Equity markets rose 1.8% last week, reversing the bulk of the previous week’s decline. China led the way with a 3.3% gain. Meanwhile, bonds had a mixed week with yields slipping back slightly in the US but rising in the UK and Eurozone.

The key drivers behind recent market moves remained in place, namely further confirmation that economic activity is holding up considerably better than expected but at the cost of continued inflation pressures.

Global business confidence, which had been flagging a fall into recession, improved significantly in February and moved back into expansionary territory for the first time since last August. The improvement was led by the service sector but manufacturing also improved a little.

Somewhat surprisingly, the UK saw one of the largest increases, with optimism now higher here than in the US or Eurozone. This is somewhat at odds with the general view that the UK will fare rather worse this year than the other major economies.

Further grounds for cautious optimism were provided by Rishi Sunak’s Northern Ireland trade deal. Assuming it doesn’t yet blow up in his face, it should provide a modest medium-term boost to the economy, both via the direct effect on Irish trade and by facilitating a more harmonious relationship with the EU.

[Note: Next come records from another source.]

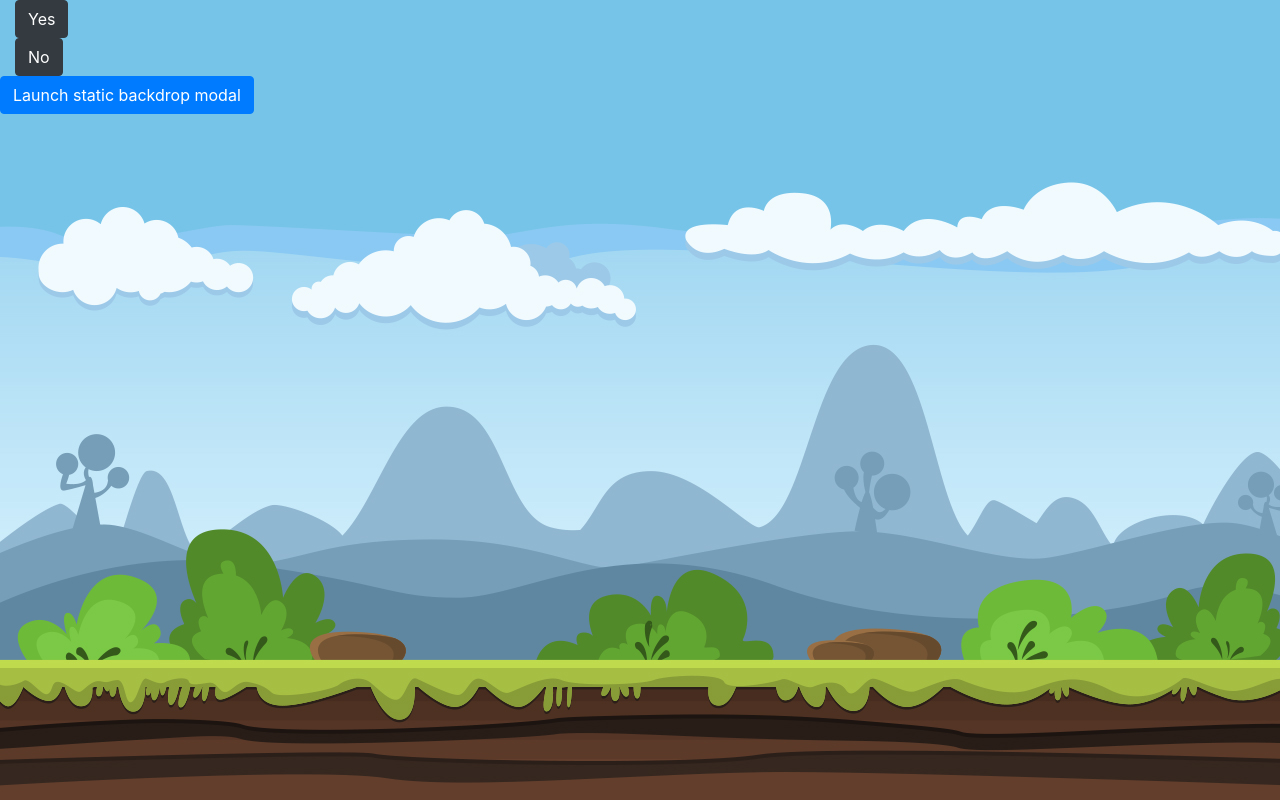
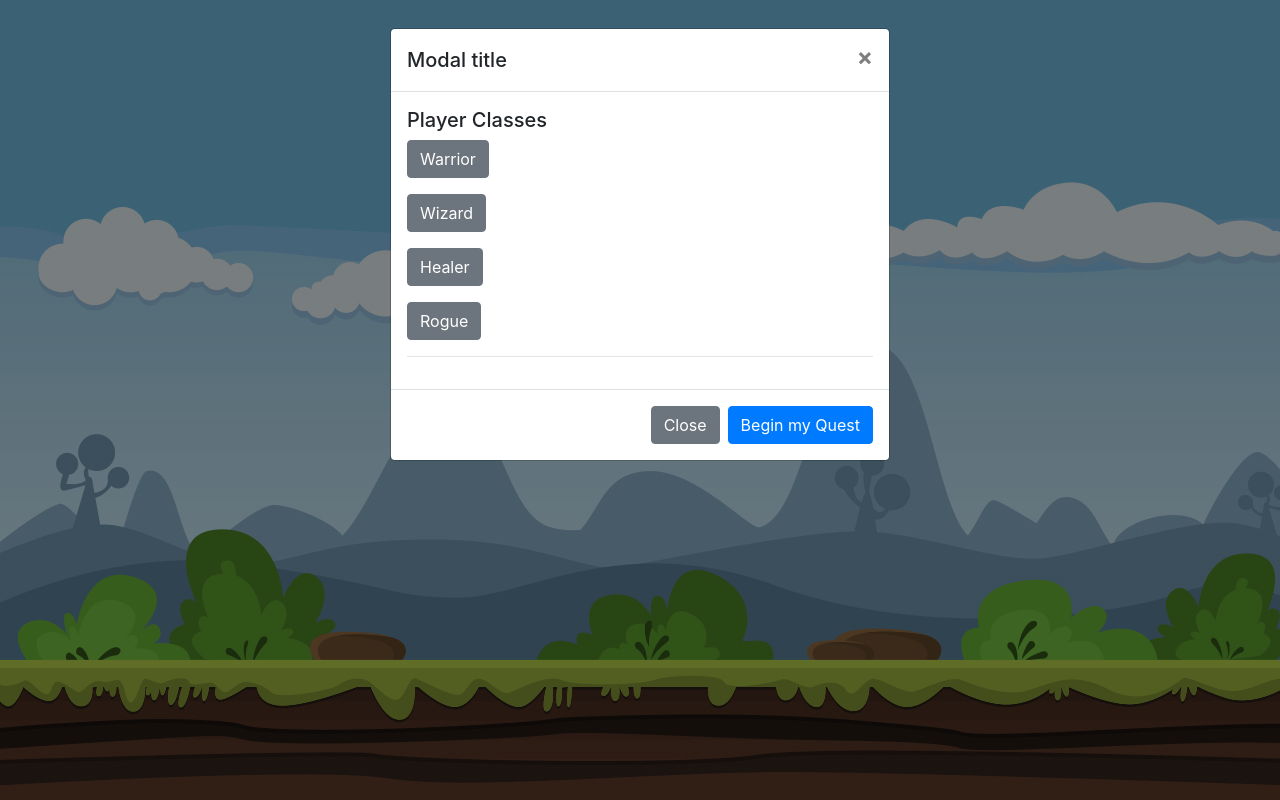
Before and after one commit to utsukushiihime/macon-trouble, a plain HTML site: page index.html in a window 1280 px wide. Both pictures are taken after a click on the button "Play Game". Drawn offline with nearby package versions, Linux system fonts and the light colour scheme.

Commit message:
updating styling

```diff
--- a/css/main.css
+++ b/css/main.css
@@ -6,5 +6,13 @@
 body {
     background: #76c4e8 url("../img/backgrounds/bg1.jpg") left bottom repeat-x !important;
     height: 100vh;
+}
 
+
+button.btn.btn-primary.play-button {
+    height: 65px;
+    padding: 10px 60px;
+    position: absolute;
+    top: 46%;
+    left: 46%;
 }
--- a/index.html
+++ b/index.html
@@ -11,7 +11,7 @@
     <link rel="stylesheet" href="https://stackpath.bootstrapcdn.com/bootstrap/4.5.2/css/bootstrap.min.css" integrity="sha384-JcKb8q3iqJ61gNV9KGb8thSsNjpSL0n8PARn9HuZOnIxN0hoP+VmmDGMN5t9UJ0Z" crossorigin="anonymous">
 
     <!-- JS, Popper.js, and jQuery, jQueryUI -->
-    <script src="https://code.jquery.com/ui/1.12.1/jquery-ui.min.js" integrity="sha256-VazP97ZCwtekAsvgPBSUwPFKdrwD3unUfSGVYrahUqU=" crossorigin="anonymous"></script>
+    <!-- <script src="https://code.jquery.com/ui/1.12.1/jquery-ui.min.js" integrity="sha256-VazP97ZCwtekAsvgPBSUwPFKdrwD3unUfSGVYrahUqU=" crossorigin="anonymous"></script> -->
     <script src="https://code.jquery.com/jquery-3.5.1.slim.min.js" integrity="sha384-DfXdz2htPH0lsSSs5nCTpuj/zy4C+OGpamoFVy38MVBnE+IbbVYUew+OrCXaRkfj" crossorigin="anonymous"></script>
     <script src="https://cdn.jsdelivr.net/npm/popper.js@1.16.1/dist/umd/popper.min.js" integrity="sha384-9/reFTGAW83EW2RDu2S0VKaIzap3H66lZH81PoYlFhbGU+6BZp6G7niu735Sk7lN" crossorigin="anonymous"></script>
     <script src="https://stackpath.bootstrapcdn.com/bootstrap/4.5.2/js/bootstrap.min.js" integrity="sha384-B4gt1jrGC7Jh4AgTPSdUtOBvfO8shuf57BaghqFfPlYxofvL8/KUEfYiJOMMV+rV" crossorigin="anonymous"></script>
@@ -22,28 +22,14 @@
 <body>
 <main>
     <!-- This is the game menu -->
-    <section id="game-menu">
-    <div class="col-md-12">
-        <button id="game-start" class="btn btn-dark">Play Game</button>
-    </div>
-    <div class="col-md-6">
-        <button id="play-yes" class="btn btn-dark">Yes</button>
-    </div>
-    <div class="col-md-3">
-        <button id="play-no" class="btn btn-dark">No</button>
-    </div>
-    <div class="col-md-12">
-        <button id="select-class" class="btn btn-dark">Choose your Class</button>
-    </div>
-    </section>
 
     <!-- Class Selection Buttons -->
     <section id="class-types">
 
         <!-- Dialogue Modal -->
         <!-- Button trigger modal -->
-<button type="button" class="btn btn-primary" data-toggle="modal" data-target="#gameDialogue">
-    Launch static backdrop modal
+    <button type="button" class="btn btn-primary play-button" data-toggle="modal" data-target="#gameDialogue">
+    Play Game
   </button>
 
   <!-- Modal -->
@@ -57,15 +43,27 @@
           </button>
         </div>
         <div class="modal-body">
-            <h5>Player Classes</h5>
-            <p>This <a href="#" id="warrior" role="button" class="warrior btn btn-secondary popover-test" title="Popover title" data-content="Popover body content is set in this attribute.">Warrior</a> t</p>
+            <h5 class="player-classes">Player Classes</h5>
+
+            <div class ="classes">
+            <p class="warrior">
+                <a href="#" id="warrior" role="button" class="btn btn-secondary" title="Warrior Class">Warrior</a>
+            </p>
+            <p class="wizard">
+                <a href="#" id="wizard" role="button" class="btn btn-secondary" title="Wizard Class">Wizard</a>
+            </p>
+            <p class="healer">
+                <a href="#" id="healer" role="button" class="btn btn-secondary" title="Healer Class">Healer</a>
+            </p>
+            <p>
+                <a href="#" id="rogue" role="button" class="btn btn-secondary" title="Rogue Class">Rogue</a>
+            </p>
+            </div>
             <hr>
-            <h5>Tooltips in a modal</h5>
-            <p><a href="#" class="tooltip-test" title="Tooltip">This link</a> and <a href="#" class="tooltip-test" title="Tooltip">that link</a> have tooltips on hover.</p>
           </div>
         <div class="modal-footer">
           <button type="button" class="btn btn-secondary" data-dismiss="modal">Close</button>
-          <button type="button" class="btn btn-primary">Understood</button>
+          <button type="button" class="btn btn-primary">Begin my Quest</button>
         </div>
       </div>
     </div>
--- a/js/app.js
+++ b/js/app.js
@@ -61,29 +61,8 @@ const playerClasses = [
         health: 10
 }];
 
-// BUTTONS Hide on Page Enter
-$('#select-class').hide();
-$('#play-yes').hide();
-$('#play-no').hide();
-$('#warrior').hide();
-$('#wizard').hide();
-$('#healer').hide();
-$('#rogue').hide();
 
-// ask player if they want to play the game
-// if answer yes, show button to choose class
-const playGame = () => {
-    $('#game-start').hide();
-    $('#play-yes').show();
-    $('#play-no').show();
 
-// if yes, hide yes/no buttons and show select a class button
-    $('#play-yes').on('click', function() {
-        $('#play-yes').hide();
-        $('#play-no').hide();
-        $('#select-class').show();
-    })
-}
 
 // create class options
 const classOptions = [];
@@ -94,17 +73,21 @@ for (let i = 0; i < playerClasses.length; i++) {
 }
 // console.log(classOptions);
 
+// ask player if they want to play the game
+// if answer yes, show button to choose class
+const playGame = () => {
+
+}
+
 // if user wants to play, choose class
-const chooseClass = () => {
-   let option = prompt(`Choose your class. ${classOptions}`);
-    alert(`You have chosen to play a ${option}`);
-}
+$('#wizard').on('click', function () {
+    $('class-option').append(`You chose wizard.`);
+})
 
 // BUTTONS
 $('#game-start').on('click', playGame);
 
 // return the class options on click
-$('#select-class').on('click', chooseClass);
 
 
 /* A pop-up dialogue box with party member stats and sprites displayed after companion generated.
```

Reinforcing the improved tone were comments from Andrew Bailey, the BOE Governor, suggesting that rates might not actually need to be raised further. But given the Bank’s previous record of leading the market up the garden path and rather more hawkish comments from the Bank’s Chief Economist, the market reaction was limited. It is still assuming rates will need to be raised from the current 4% to 4.5-4.75%, which looks on the pessimistic side.

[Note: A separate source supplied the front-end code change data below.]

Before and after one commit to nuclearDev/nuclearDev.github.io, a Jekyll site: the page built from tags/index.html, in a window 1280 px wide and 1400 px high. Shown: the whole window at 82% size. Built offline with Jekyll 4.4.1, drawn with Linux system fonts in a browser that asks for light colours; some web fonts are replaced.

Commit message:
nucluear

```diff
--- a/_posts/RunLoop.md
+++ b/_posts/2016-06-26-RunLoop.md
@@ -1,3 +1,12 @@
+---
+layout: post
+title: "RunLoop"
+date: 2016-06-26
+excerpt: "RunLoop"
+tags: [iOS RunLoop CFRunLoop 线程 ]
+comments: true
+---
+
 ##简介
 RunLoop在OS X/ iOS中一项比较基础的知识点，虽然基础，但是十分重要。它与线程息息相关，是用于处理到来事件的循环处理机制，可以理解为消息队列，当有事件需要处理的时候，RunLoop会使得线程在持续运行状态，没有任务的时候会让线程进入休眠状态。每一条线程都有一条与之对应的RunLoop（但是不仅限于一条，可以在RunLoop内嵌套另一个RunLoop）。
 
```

Rather less surprising than the rise in UK confidence was the jump in Chinese optimism which appears to confirm that economy is now reopening fast. The authorities over the weekend announced a target of 5% growth for this year which should be met comfortably, unlike last year when growth undershot significantly.

In the Eurozone, the latest inflation numbers were the main focus and didn’t make pleasant reading for the ECB with inflation once again surprising on the upside. Headline inflation edged down to 8.5% but more importantly core inflation continued to rise, hitting a new high of 5.6%.

The rhetoric from the ECB is now the most hawkish of all the major central banks. Rates look set to be raised at least another 1% over coming months although this would still leave them peaking at only 3.5-4% compared to a probable peak of 5.25-5.5% in the US.

This Friday sees the release of the February US employment data. Always a major market focus, it will be even more so this time. January’s blow-out report marked the start of the recent spate of stronger than expected data and it will be crucial to see whether this strength was maintained last month. Some of the buoyancy in January may well have just been down to unusually warm weather.

Markets currently face a two-way pull. On the one hand, the unexpected resilience of the global economy has eased the danger of an imminent recession and reduced the downside risk posed by a fall in corporate earnings. On the other hand, it increases the difficulty of getting inflation under control and the need for further policy tightening, which itself raises the risk of a recession further down the road.

This all suggests markets are very likely to remain volatile over coming months.

Rupert Thompson – Chief Economist